    That is an interesting video. In addition to being smokey, it would have been REALLY LOUD with those short, straight pipes.

    Would it have been normal for it to run hit-and-miss style or on one cylinder at light load, or would the engine in the video have “special controls” for doing the demonstration?

  33. Chuck Grenci Says:

    Kit, I think the cylinder activation is progressive; appears number 3 maintains low speed with 1&2 coming on next, then 4. Sure has a lot of mechanical (pumping) noises as well. Love some of the old stuff (running); always amazed of how things were done (back then).

  34. Kit Gerhart Says:

    I’ve been to an antique engine show in Portland, Indiana a couple times, and there are always a few single cylinder “hit and miss” engines running. One of the times, there was a big diesel on a tractor trailer bed; I don’t know what it was. It could have been an FB. I don’t know if they ran it. At least I didn’t see/hear it run.

  35. ColoradoKid Says:

    HtG – 30
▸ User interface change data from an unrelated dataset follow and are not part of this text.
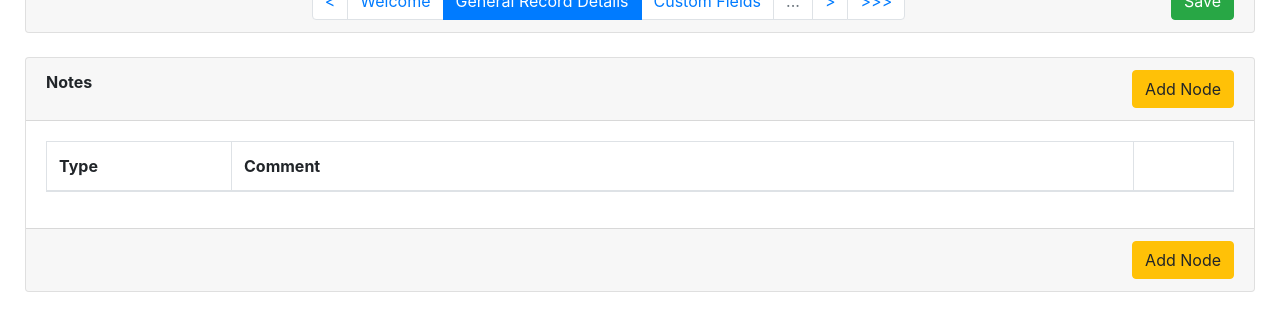
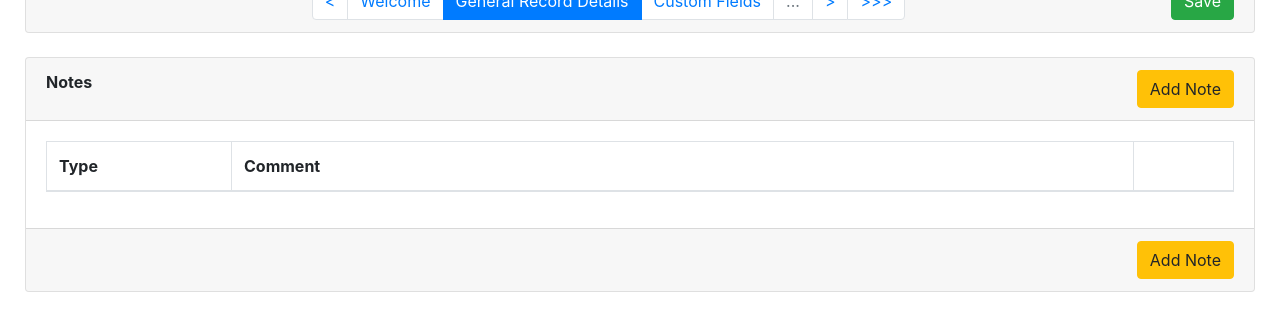
Before and after one commit to ItsAMeNick/sCube-Configuration-Tool, a React (Create React App) app: page / in a window 1280 px wide. Shown: the part 542-856 px from the top of the page. Built offline with nearby package versions, Linux system fonts and the light colour scheme.

Commit message:
[NZ] Type

```diff
--- a/src/components/Notes.js
+++ b/src/components/Notes.js
@@ -55,7 +55,7 @@ class Notes extends Component {
             <Card>
                 <Card.Header>
                     <strong>Notes</strong>
-                    <Button id={1} variant="warning" style={{"float":"right"}} onClick={(e) => this.addNote(e)}>Add Node</Button>
+                    <Button id={1} variant="warning" style={{"float":"right"}} onClick={(e) => this.addNote(e)}>Add Note</Button>
                 </Card.Header>
                 <Card.Body>
                     <Table bordered striped>
@@ -72,7 +72,7 @@ class Notes extends Component {
                     </Table>
                 </Card.Body>
                 <Card.Footer>
-                    <Button id={1} variant="warning" style={{"float":"right"}} onClick={(e) => this.addNote(e)}>Add Node</Button>
+                    <Button id={1} variant="warning" style={{"float":"right"}} onClick={(e) => this.addNote(e)}>Add Note</Button>
                 </Card.Footer>
             </Card>
         );
```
    Methinks the idea is you’re supposed to have your nose well stuck into Social Media .. e.g. Facebook . Tumblr , Twitter etc in order to easily ‘ access ‘ those …. Thats the newest pathetic IMO trend in ‘ Cynical Marketing ‘ Making the ‘ end user ‘ feel like he/she has some privileged and exclusive access to yet another bunch of mundane ‘ Spend Your Money Here ‘ videos

    The saddest thing being not that companies are doing this …. but rather than so many consumers are buying into this hype Hook , Line & Sinker

    You know up until recently I’ve blamed the corporations etc for the rapid decline of quality – cynical marketing – badge engineering etc …. whereas especially after this week I’m rapidly becoming convinced 99.999% of the blame falls firmly on the consumers shoulders ….

    Hmmmn ;-)

  36. ColoradoKid Says:

    Chuck Grenci

    re; Old stuff running

    Right over my head at least once a week ….. a P40 Warhawk … P51 Mustang and an F4U Corsair ….. individually and sometimes together .

    Talk about a symphony of sound from back in the day . I especially love it when the P51 comes down low enough to hear that superchargers whine …. 8)